Small Christian Communities: A Way to 'Make Church real.'(Catholic Church Communities; Includes Related Article on Community Research Project)
Vidulich, Dorothy, National Catholic Reporter
MARIOTTSVILLE, Md. - What began as a rumble of new understanding of "church" a generation ago has now reached booming proportions, according to experts investigating the growth of small Christian communities among Catholics in the United States.
The gathering of people into small Christian communities spread rapidly throughout the United States when, in the popular interpretation of the Second Vatican Council, the people in the pews were told, "You are the people of God, you are responsible for the Good News, you are the church."

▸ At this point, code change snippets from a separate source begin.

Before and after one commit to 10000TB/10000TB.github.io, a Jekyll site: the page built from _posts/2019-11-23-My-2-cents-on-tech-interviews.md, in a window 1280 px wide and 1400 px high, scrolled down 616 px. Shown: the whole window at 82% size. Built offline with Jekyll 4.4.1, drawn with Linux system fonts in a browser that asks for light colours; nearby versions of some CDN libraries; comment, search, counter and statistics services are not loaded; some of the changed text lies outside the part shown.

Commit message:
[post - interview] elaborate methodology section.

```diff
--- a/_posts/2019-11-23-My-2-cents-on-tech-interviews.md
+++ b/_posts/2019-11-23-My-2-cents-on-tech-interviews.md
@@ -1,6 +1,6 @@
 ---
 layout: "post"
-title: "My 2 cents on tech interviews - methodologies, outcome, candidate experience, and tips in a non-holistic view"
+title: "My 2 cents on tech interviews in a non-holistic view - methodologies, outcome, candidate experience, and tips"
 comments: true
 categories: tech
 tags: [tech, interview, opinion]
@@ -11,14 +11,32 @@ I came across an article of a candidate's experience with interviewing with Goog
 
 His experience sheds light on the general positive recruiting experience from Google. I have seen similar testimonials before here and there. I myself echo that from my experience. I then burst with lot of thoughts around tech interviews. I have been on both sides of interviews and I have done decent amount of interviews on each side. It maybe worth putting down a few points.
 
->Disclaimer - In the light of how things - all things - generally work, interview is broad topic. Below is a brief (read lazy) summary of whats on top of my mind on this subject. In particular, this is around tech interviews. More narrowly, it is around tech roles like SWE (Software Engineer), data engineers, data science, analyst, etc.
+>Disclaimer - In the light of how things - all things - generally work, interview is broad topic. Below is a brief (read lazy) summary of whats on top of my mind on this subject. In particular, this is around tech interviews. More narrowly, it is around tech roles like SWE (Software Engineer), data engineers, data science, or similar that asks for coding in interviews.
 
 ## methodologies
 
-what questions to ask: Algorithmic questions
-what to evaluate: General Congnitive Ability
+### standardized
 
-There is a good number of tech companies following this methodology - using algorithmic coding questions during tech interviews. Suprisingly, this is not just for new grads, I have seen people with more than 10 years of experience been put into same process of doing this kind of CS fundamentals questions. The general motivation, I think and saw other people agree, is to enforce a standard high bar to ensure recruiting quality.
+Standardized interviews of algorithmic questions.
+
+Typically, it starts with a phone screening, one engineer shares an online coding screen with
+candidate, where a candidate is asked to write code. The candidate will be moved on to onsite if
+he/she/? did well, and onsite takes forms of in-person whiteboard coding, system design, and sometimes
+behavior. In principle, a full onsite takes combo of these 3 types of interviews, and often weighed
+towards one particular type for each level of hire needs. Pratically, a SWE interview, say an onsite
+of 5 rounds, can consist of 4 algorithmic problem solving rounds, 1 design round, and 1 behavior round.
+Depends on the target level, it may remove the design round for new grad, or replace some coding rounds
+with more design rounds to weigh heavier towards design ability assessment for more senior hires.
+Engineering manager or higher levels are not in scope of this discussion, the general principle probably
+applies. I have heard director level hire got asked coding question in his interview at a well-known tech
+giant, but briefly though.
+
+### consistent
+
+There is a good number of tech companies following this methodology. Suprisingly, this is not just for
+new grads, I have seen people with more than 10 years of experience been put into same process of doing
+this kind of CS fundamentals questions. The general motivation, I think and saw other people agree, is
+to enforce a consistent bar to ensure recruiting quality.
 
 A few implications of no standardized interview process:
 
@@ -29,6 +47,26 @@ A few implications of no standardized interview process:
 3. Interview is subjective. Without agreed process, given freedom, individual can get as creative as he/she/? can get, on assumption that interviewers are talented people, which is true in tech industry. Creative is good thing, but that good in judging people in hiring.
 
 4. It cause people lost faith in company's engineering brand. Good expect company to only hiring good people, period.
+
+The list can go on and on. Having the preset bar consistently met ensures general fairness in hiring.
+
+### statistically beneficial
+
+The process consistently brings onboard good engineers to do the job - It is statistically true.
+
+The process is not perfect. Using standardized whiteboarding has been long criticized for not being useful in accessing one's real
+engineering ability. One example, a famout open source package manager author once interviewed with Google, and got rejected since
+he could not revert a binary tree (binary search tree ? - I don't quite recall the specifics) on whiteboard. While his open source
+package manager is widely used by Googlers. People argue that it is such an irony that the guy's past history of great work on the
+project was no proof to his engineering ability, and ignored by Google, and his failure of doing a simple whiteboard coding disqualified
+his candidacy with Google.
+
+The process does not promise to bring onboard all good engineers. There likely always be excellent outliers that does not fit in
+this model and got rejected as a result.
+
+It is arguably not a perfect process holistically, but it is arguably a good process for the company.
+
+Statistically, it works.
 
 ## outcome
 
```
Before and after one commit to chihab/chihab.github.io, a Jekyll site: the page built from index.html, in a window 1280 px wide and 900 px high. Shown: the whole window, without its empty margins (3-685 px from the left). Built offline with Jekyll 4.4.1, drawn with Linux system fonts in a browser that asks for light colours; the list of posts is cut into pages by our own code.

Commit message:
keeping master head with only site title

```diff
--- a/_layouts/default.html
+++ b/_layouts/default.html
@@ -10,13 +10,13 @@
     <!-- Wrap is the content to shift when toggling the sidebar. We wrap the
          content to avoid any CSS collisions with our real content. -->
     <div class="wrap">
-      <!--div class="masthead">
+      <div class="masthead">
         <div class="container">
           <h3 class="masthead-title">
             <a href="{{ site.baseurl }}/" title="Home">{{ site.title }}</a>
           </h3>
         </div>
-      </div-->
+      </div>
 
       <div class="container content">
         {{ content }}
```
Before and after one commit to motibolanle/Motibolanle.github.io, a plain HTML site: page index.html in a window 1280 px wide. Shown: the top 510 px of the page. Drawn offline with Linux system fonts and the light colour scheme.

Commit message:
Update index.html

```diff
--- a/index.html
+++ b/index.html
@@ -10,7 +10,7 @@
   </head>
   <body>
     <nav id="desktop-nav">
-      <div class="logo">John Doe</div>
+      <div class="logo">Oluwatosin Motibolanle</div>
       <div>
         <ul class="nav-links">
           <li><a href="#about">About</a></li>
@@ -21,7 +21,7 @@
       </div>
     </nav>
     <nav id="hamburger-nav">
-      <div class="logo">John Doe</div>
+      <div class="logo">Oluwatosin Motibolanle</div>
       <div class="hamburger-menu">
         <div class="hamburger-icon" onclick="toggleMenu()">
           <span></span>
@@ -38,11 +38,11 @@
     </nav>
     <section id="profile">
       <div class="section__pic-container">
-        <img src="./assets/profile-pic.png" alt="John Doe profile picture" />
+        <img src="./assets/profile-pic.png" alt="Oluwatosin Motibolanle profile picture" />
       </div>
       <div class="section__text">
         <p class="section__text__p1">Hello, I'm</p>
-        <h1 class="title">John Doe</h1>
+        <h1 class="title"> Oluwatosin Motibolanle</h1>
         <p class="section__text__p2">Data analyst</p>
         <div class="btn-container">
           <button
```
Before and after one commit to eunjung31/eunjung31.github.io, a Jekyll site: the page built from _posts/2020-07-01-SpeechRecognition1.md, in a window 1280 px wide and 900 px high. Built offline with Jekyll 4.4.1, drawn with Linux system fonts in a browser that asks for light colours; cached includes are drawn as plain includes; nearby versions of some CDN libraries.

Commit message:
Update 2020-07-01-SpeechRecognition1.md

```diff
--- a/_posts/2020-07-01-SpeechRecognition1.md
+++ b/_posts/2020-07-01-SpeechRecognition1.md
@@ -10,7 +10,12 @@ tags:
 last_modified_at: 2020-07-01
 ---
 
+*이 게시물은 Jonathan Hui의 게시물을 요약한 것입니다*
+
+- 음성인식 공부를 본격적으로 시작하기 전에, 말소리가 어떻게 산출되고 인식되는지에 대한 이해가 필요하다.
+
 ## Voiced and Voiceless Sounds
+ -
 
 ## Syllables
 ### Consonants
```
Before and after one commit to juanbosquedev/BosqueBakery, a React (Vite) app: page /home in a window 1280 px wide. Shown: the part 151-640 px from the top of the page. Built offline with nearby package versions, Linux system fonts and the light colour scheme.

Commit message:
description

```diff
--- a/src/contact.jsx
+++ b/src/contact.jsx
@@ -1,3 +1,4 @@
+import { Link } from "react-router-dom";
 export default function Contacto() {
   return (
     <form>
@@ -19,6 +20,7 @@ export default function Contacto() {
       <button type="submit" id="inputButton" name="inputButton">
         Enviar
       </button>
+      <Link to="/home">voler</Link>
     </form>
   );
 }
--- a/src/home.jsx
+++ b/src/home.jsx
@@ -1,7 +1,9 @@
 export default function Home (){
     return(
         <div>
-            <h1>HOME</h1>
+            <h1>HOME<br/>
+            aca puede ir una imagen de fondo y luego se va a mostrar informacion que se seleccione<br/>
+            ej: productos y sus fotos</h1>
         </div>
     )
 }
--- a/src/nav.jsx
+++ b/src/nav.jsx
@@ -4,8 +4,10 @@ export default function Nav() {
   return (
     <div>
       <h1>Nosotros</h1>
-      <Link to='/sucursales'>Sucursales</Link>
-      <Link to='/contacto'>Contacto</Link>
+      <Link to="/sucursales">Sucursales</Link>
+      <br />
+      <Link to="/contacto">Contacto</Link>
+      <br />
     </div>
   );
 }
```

That responsibility brought more than 150 representatives of the small communities from as near as Washington and as far away as San Jose, Calif., to a Jan. 25-29 convocation, "Small Christian Communities: Called to Justice," to reflect on how they can be both "gathered and sent."
The conference was organized by a group called Buena Vista, headquartered in Arvada, Colo., which was founded in 1987 to provide opportunities such as this ninth convocation. It was a place for representatives of small Christian communities to meet and talk about their experiences in breaking down the anonymity of large parish congregations to make "community and church really said Nora Petersen, national coordinator for Buena Vista.
"As gathered, each community must be strong in the dynamics of its own private life as a community," said Marianist Fr. Bernard Lee, a professor at Loyola University, New Orleans, and coauthor of Dangerous Memories: House Churches and Our American Story. If a community has not settled issues around belonging, how power functions within the group, prayer, support and care, he said, the community cannot have an effective public life. "It cannot be a true ecclesial community if faith does not exercise its public character," Lee said.
Small Christian communities gather people near the places and events of living, Lee said. "They are the contact zones for much of the church's presence to the world and the world to the church," said Lee. "SCCs rub the church's nose in the needs of the world," pressuring the institutional church to work for social, economic, political and cultural change.
"Perhaps the most difficult and complex challenge for SCCs is the call to justice," Petersen said. The majority of the SCCs associated with Buena Vista have pastoral facilitators and maintain ties to parish-diocesan authority.
Petersen said an essential part of the weekend convocation was to provide site visits to local justice-seeking groups. Ann Dean, who works with faith communities providing direct service to the poor and homeless at the ecumenical Church of the Savior, Washington, coordinated the visits and reflection process.
The struggle to live the faith that does justice is a tension in many SCCs. "We have 12 SCCs that meet weekly and pray the Sunday scripture," said Nancy Farrant, pastoral associate at the 1,200-family St. Julie Parish, San Jose, Calif., "but they're not yet seeing the connection with local injustice. …